RITZY Cinema workers, on their ninth day of strike action, marched with 200 supporters and trade unionists from the British Film Institute (BFI) yesterday.
What do we want – the living wage! When do we want it – now!’ rang out through the streets of London as the lively march was led by a drumming band.
There were big delegations of BECTU workers with their banner and Equity workers carrying purple flags.
Cinema worker Blaise Hure said: ‘We are here to strike against Picture House for refusing to pay us the London living wage of £8.80 an hour.
‘We are living on the bread line and scraping the barrel to make ends meet and pay our rent and living costs.
‘We shouldn’t have to live like this, especially when the fat cats at the top are getting major pay rises and major bonuses and clearly have the ability to pay us.’
BECTU member Thea Sandall, who works at the Young Vic theatre, said: ‘I do get paid enough to live on at the Young Vic and I am here today supporting these young workers because people can’t be expected to live in London on less than the living wage.
‘Young people haven’t got a future at the moment.

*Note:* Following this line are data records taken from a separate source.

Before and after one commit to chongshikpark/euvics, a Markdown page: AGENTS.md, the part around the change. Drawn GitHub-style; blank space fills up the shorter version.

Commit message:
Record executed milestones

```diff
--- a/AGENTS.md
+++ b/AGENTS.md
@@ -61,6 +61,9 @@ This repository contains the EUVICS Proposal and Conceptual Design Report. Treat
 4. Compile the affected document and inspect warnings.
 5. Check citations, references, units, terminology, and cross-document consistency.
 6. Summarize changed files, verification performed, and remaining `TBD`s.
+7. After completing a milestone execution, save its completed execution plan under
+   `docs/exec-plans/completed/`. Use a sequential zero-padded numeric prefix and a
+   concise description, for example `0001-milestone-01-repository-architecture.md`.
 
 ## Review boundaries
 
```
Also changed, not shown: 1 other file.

I have two grandsons and they are in the same situation. They cannot afford to move out from their parents’ house, they cannot afford to live alone.’

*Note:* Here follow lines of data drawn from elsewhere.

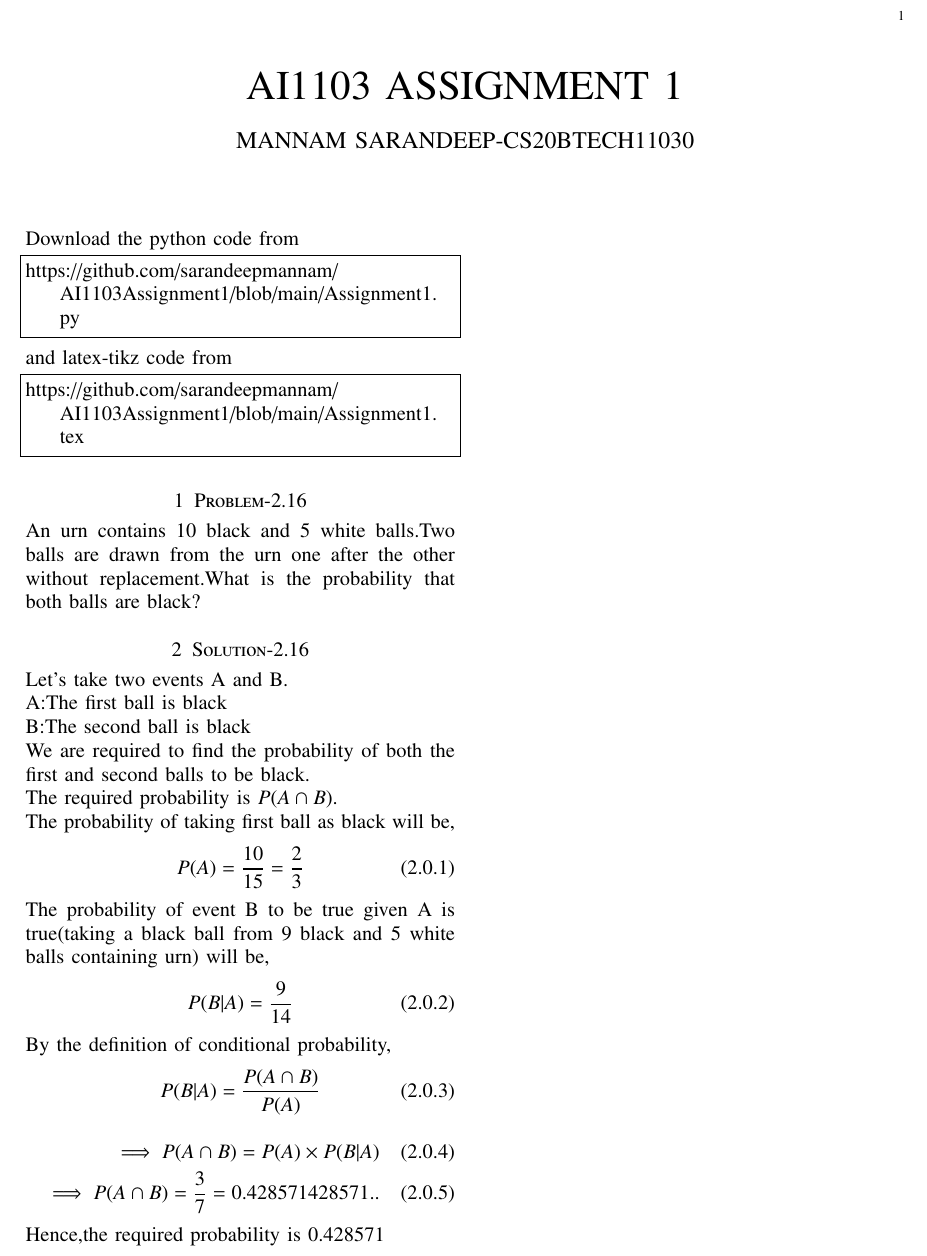
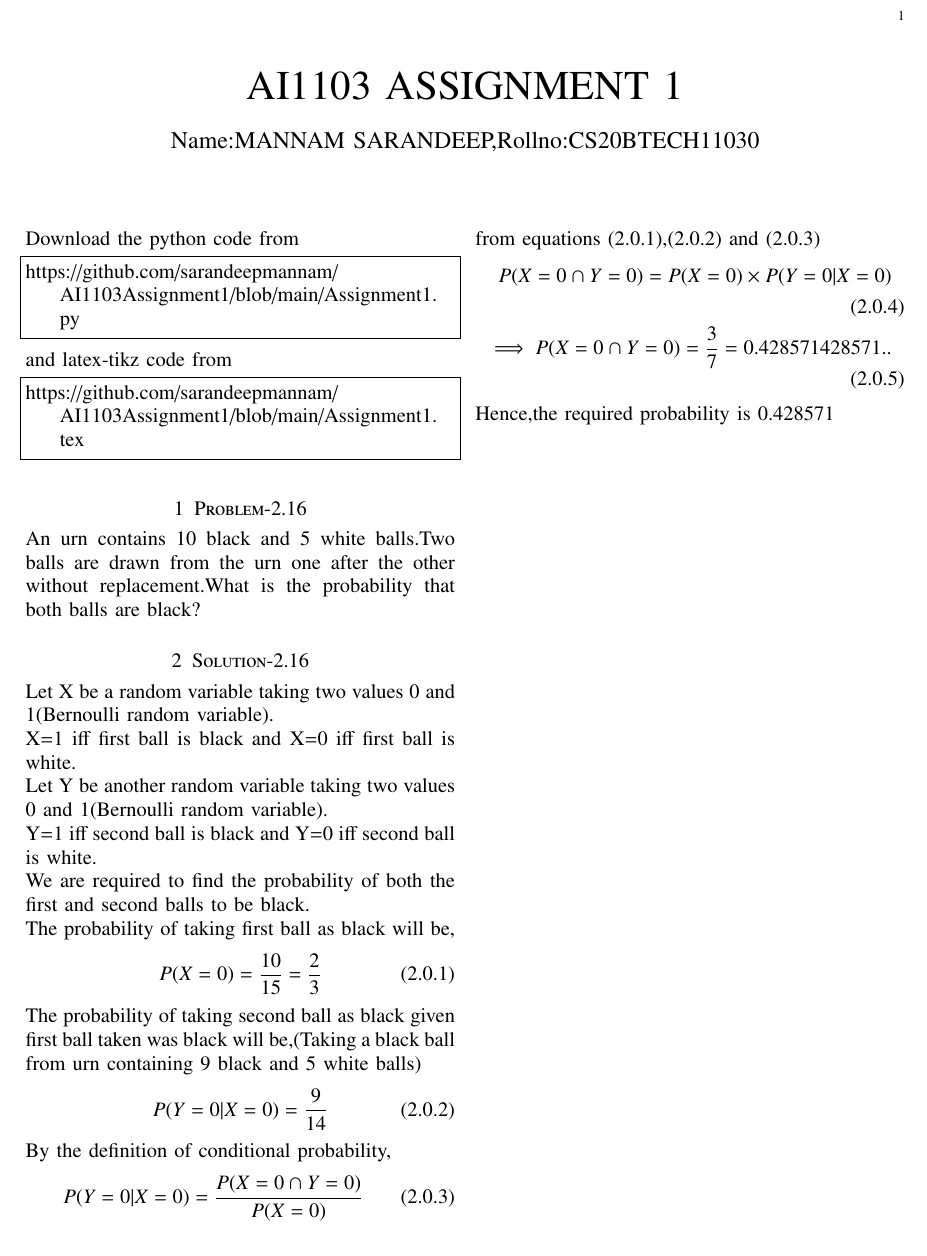
Before and after one commit to sarandeepmannam/AI1103Assignment1, a LaTeX problem sheet (Assignment1.tex): part of the page, cut so that both start at the same text. Compiled offline with pdfLaTeX.

Commit message:
Update Assignment1.tex

```diff
--- a/Assignment1.tex
+++ b/Assignment1.tex
@@ -114,7 +114,7 @@ columns=fullflexible
      \def\midbox#1{\raisebox{-0.5\baselineskip}[0in][0in]{#1}}
 \vspace{3cm}
 \title{AI1103 ASSIGNMENT 1}
-\author{MANNAM SARANDEEP-CS20BTECH11030}
+\author{Name:MANNAM SARANDEEP,Rollno:CS20BTECH11030}
 \maketitle
 \newpage
 \bigskip
@@ -135,26 +135,28 @@ https://github.com/sarandeepmannam/AI1103Assignment1/blob/main/Assignment1.tex
 \section{Problem-2.16}
 An urn contains 10 black and 5 white balls.Two balls are drawn from the urn one after the other without replacement.What is the probability that both balls are black?
 \section{Solution-2.16}
-Let's take two events A and B.
-\\A:The first ball is black
-\\B:The second ball is black
+Let X be a random variable taking two values 0 and 1(Bernoulli random variable).
+\\X=1 iff first ball is black and X=0 iff first ball is white.
+\\Let Y be another random variable taking two values 0 and 1(Bernoulli random variable).
+\\Y=1 iff second ball is black and Y=0 iff second ball is white.
 \\We are required to find the probability of both the first and second balls to be black.
-\\The required probability is $P(A\cap B)$.
 \\The probability of taking first ball as black will be,
 \begin{align}
-P(A)=\frac{10}{15}=\frac{2}{3}
+P(X=0)=\frac{10}{15}=\frac{2}{3}
 \end{align}
-The probability of event B to be true given A is true(taking a black ball from 9 black and 5 white balls containing urn) will be,
+The probability of taking second ball as black given first ball taken was black will be,(Taking a black ball from urn containing 9 black and 5 white balls)
 \begin{align}
-P(B|A)=\frac{9}{14}
+P(Y=0|X=0)=\frac{9}{14}
 \end{align}
 By the definition of conditional probability,
 \begin{align}
-P(B|A)=\frac{P(A\cap B)}{P(A)}
+P(Y=0|X=0)=\frac{P(X=0\cap Y=0)}{P(X=0)}
 \end{align}
+
+from equations (2.0.1),(2.0.2) and (2.0.3)
 \begin{align}
-\implies P(A \cap B)=P(A)\times P(B|A)
-\\\implies P(A \cap B)=\frac{3}{7}=0.428571428571..
+P(X=0\cap Y=0)=P(X=0)\times P(Y=0|X=0)
+\\\implies P(X=0 \cap Y=0)=\frac{3}{7}=0.428571428571..
 \end{align}
 Hence,the required probability is 0.428571
 
```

Ritzy Cinema worker Zaz Wood told News Line: ‘This is the ninth day of strike action and our tenth will be on Sunday.
‘We are going to fight until we win. We are going to win the London Living Wage. Personally, it is very hard for me to pay rent, bills and student tuition fees as well as obviously food and drink. Their ticket prices have gone up to £12 on the weekend to see a film and that is significantly more than I am paid in an hour – a large popcorn costs £4.50!
‘Other workers should come out on strike with us.
‘Last Thursday we joined the massive strike of teachers, fire fighters and other cinema workers – we definitely need a general strike.’
The march stopped outside the Picture House headquarters that own Ritzy headquarters at St Vincent House, Orange Street, then made its way to the Curzon headquarters in Stukeley Street and finished with a rally addressed by Ken Loach after ending at the London Mayor’s office at City Hall.